** Material for the task follows **
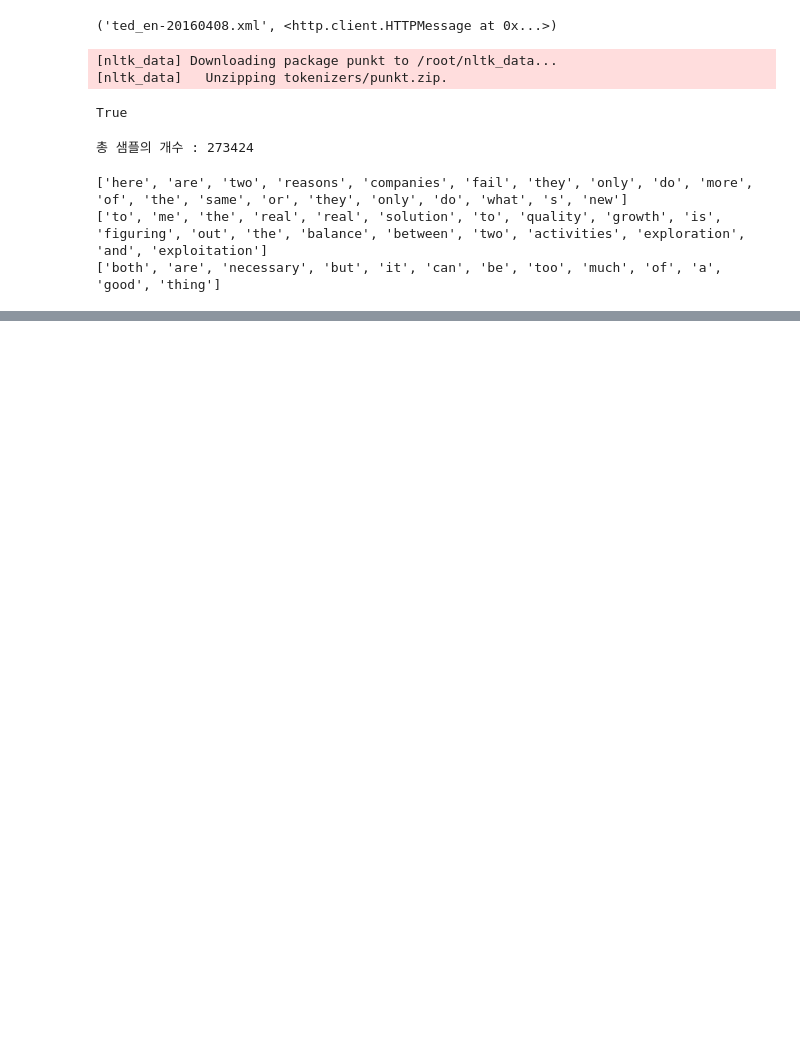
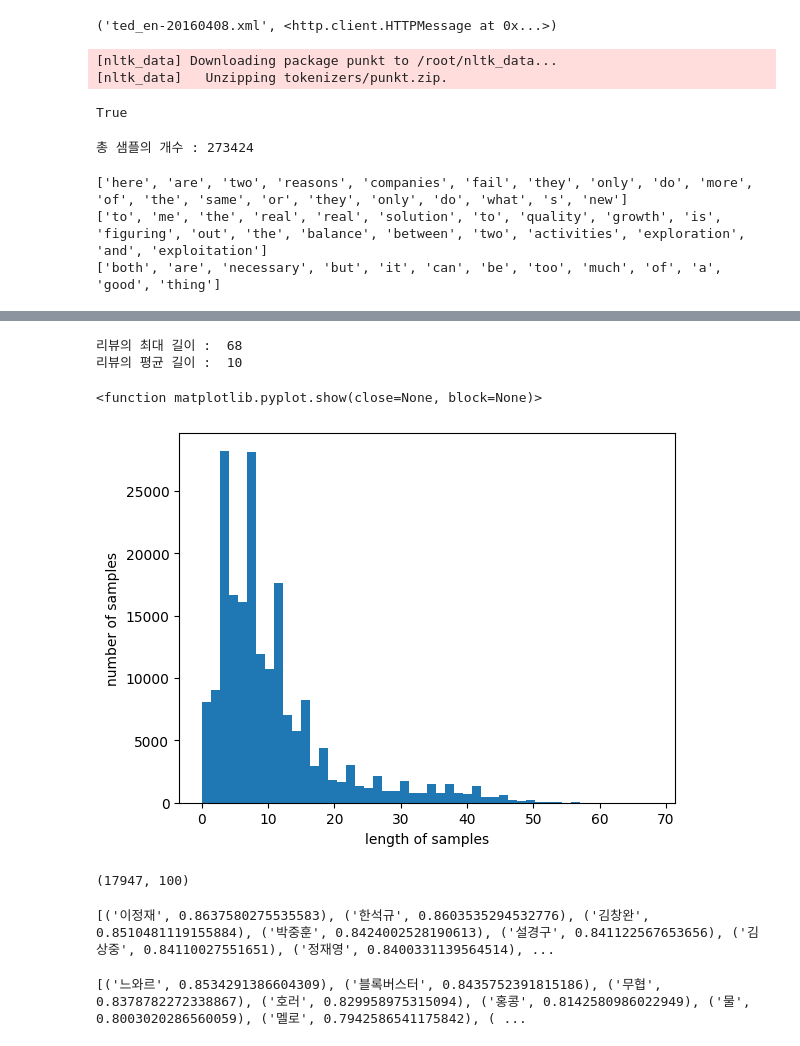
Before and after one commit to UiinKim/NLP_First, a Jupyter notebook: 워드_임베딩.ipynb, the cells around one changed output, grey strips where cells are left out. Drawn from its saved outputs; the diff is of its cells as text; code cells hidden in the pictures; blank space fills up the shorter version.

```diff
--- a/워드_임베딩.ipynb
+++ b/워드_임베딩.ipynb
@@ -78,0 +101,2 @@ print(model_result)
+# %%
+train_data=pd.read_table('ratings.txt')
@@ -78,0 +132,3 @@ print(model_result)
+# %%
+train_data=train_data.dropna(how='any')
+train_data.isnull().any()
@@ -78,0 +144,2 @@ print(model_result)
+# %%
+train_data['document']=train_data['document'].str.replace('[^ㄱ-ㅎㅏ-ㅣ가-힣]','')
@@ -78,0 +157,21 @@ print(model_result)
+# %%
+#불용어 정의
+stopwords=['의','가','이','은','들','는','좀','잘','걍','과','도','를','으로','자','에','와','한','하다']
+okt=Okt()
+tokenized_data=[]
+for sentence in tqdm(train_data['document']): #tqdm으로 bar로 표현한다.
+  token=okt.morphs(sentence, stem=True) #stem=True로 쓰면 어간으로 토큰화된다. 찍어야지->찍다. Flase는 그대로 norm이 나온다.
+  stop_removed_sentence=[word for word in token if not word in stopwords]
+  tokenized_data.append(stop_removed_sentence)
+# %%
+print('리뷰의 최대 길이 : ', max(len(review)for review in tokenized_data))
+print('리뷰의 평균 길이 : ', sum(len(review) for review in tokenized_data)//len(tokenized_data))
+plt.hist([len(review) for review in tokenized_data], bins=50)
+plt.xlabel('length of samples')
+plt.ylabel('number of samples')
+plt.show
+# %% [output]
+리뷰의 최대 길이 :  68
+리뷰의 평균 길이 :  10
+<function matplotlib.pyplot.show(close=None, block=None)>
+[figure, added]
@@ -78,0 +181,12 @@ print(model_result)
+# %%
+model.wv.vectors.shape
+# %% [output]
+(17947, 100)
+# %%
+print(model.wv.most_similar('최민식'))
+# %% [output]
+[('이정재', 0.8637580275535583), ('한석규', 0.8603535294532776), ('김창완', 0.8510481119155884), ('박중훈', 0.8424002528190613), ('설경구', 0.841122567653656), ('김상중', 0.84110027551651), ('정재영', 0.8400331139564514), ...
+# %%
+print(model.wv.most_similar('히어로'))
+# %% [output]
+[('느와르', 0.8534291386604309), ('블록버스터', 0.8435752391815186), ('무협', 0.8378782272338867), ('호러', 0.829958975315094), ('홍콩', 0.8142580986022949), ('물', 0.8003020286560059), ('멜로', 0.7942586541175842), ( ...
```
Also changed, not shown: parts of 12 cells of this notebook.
** End of Material for the task **
** Material for the task follows **
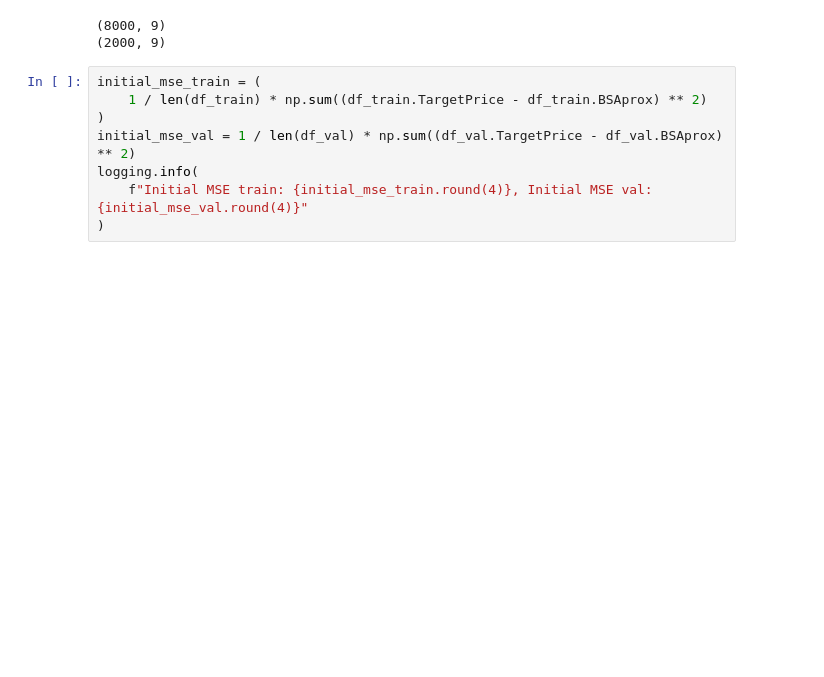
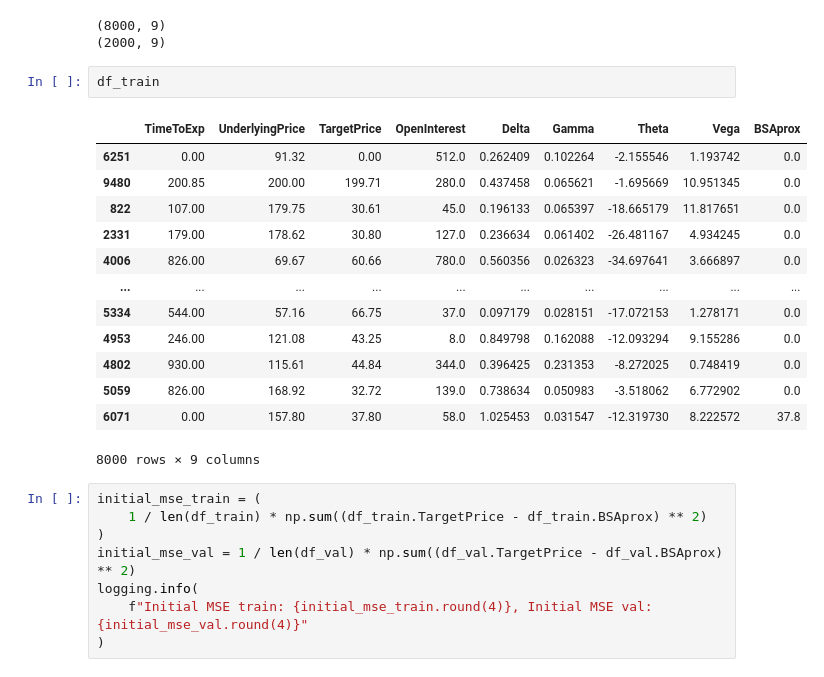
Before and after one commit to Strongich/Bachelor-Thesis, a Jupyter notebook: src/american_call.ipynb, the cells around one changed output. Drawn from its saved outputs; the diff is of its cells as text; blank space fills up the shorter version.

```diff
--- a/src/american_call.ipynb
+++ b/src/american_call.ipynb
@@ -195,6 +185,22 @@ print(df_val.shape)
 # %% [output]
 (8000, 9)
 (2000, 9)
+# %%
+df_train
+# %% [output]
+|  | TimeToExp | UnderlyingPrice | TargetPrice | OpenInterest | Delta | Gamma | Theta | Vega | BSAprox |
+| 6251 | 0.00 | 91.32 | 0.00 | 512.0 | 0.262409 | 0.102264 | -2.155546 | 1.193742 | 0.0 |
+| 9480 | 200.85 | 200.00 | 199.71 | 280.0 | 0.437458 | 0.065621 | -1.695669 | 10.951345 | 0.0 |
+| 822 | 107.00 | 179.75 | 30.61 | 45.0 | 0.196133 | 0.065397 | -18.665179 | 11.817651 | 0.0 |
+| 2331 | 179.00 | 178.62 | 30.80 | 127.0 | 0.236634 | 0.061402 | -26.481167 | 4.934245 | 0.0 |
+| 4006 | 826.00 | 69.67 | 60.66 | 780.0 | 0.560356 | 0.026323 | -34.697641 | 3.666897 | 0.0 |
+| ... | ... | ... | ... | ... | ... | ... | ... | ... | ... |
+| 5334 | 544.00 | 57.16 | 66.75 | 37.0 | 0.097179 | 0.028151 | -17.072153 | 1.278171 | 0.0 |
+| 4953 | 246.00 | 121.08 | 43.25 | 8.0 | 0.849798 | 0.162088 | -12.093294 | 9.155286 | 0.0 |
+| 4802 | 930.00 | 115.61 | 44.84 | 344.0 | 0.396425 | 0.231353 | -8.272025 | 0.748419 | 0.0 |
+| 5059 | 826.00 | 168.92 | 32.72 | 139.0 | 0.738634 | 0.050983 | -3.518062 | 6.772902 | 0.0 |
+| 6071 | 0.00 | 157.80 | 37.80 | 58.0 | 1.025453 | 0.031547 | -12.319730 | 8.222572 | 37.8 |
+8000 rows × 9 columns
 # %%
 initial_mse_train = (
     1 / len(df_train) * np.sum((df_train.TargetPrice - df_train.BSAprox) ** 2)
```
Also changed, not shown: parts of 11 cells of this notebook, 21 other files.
** End of Material for the task **
** Material for the task follows **
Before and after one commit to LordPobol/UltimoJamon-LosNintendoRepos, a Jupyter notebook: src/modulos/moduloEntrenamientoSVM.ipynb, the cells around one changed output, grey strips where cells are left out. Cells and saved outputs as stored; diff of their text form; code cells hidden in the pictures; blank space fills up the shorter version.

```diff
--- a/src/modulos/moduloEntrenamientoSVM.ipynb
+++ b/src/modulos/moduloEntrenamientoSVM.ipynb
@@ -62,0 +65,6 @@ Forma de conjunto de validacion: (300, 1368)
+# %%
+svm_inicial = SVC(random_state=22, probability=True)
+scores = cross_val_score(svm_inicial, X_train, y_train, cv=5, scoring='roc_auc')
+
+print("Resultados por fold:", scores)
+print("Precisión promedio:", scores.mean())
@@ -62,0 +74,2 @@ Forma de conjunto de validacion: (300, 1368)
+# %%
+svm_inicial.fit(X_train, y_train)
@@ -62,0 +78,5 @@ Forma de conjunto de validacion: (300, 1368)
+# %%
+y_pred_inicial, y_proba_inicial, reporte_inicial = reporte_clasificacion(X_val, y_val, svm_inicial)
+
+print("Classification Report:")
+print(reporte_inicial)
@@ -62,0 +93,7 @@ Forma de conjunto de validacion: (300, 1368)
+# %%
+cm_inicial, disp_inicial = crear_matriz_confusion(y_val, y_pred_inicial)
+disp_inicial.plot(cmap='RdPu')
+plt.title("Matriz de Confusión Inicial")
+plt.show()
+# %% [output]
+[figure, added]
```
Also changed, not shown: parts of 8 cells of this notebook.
** End of Material for the task **
Exercise instructions: For the material above, the answer must be only the number of lines holding the word "Forma".

Your response: 4